Material provided START

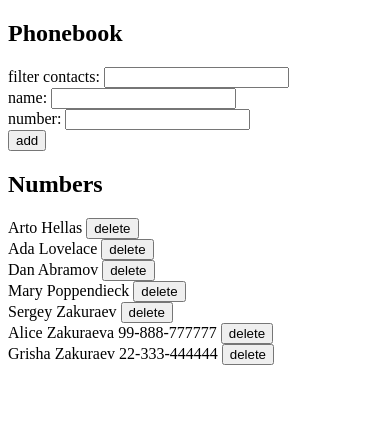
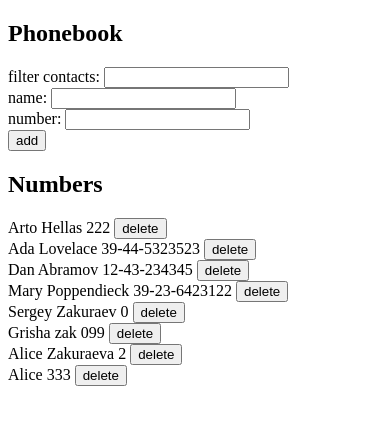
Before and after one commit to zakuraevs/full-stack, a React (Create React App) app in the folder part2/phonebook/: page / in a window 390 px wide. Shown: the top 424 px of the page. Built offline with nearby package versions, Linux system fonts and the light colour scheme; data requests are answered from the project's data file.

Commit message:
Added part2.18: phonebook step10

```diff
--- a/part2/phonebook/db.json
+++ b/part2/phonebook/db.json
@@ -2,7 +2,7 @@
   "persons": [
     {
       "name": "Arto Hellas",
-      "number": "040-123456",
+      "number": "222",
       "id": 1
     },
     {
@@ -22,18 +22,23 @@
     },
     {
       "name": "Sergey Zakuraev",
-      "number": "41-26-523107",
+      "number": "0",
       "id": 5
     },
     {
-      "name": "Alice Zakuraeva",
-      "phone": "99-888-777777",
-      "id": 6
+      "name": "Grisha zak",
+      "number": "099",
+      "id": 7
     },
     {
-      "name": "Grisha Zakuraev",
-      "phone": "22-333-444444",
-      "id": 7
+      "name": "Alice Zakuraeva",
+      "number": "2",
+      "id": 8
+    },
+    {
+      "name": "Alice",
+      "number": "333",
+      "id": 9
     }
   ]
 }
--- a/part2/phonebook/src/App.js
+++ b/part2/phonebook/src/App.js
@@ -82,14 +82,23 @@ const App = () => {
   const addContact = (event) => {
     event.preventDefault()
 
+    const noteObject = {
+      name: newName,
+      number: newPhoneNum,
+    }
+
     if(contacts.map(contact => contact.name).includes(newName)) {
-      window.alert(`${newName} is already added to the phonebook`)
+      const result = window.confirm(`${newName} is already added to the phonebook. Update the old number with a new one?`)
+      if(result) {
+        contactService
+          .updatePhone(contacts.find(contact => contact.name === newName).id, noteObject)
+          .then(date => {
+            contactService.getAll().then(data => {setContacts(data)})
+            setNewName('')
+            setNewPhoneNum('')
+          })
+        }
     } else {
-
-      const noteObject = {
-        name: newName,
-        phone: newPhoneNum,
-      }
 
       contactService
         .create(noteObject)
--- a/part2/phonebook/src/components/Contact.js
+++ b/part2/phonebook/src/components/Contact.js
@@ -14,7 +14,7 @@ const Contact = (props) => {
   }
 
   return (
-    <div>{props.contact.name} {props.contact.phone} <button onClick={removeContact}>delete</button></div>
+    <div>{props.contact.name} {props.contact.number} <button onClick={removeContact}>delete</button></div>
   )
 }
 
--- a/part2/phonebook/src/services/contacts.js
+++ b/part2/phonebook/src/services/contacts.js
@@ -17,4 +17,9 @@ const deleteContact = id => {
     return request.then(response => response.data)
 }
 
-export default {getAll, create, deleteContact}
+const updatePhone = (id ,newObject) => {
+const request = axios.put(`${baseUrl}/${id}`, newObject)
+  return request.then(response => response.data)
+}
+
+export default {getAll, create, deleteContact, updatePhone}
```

Material provided END

## About this task
Each line of the entries holding the string "getAll" should be found and copied.

## Output of the exercise
+            contactService.getAll().then(data => {setContacts(data)})
-export default {getAll, create, deleteContact}
+export default {getAll, create, deleteContact, updatePhone}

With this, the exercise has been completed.